AIM OF THE EXERCISE
Using the listing below, return every line that includes "Before".

SUPPLIED DATA
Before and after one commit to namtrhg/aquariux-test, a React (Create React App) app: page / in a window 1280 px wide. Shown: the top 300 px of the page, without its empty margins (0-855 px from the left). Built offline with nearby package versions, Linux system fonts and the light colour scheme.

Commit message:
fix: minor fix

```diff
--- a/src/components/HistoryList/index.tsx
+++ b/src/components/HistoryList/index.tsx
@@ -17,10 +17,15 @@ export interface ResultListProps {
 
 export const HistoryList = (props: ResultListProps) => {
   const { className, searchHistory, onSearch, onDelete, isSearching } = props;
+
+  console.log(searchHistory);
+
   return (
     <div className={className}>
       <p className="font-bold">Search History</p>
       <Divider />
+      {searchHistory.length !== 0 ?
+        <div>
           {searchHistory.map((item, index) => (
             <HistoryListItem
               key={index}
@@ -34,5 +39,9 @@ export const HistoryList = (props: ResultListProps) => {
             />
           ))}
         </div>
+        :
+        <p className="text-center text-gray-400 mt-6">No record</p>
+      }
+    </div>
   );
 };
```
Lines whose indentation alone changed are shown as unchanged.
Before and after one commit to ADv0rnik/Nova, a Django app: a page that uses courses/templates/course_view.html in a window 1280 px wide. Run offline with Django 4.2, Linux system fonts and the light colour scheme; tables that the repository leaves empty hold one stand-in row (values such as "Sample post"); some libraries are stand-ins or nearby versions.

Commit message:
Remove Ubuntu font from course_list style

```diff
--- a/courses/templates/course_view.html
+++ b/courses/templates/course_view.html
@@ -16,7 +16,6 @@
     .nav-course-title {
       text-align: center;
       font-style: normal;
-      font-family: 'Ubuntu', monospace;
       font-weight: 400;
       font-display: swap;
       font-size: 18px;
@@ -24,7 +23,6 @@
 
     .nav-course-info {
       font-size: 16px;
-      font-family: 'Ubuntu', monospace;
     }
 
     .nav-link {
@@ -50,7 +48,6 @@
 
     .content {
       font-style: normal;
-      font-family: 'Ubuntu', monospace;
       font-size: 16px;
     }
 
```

EXPECTED ANSWER
Before and after one commit to namtrhg/aquariux-test, a React (Create React App) app: page / in a window 1280 px wide. Shown: the top 300 px of the page, without its empty margins (0-855 px from the left). Built offline with nearby package versions, Linux system fonts and the light colour scheme.
Before and after one commit to ADv0rnik/Nova, a Django app: a page that uses courses/templates/course_view.html in a window 1280 px wide. Run offline with Django 4.2, Linux system fonts and the light colour scheme; tables that the repository leaves empty hold one stand-in row (values such as "Sample post"); some libraries are stand-ins or nearby versions.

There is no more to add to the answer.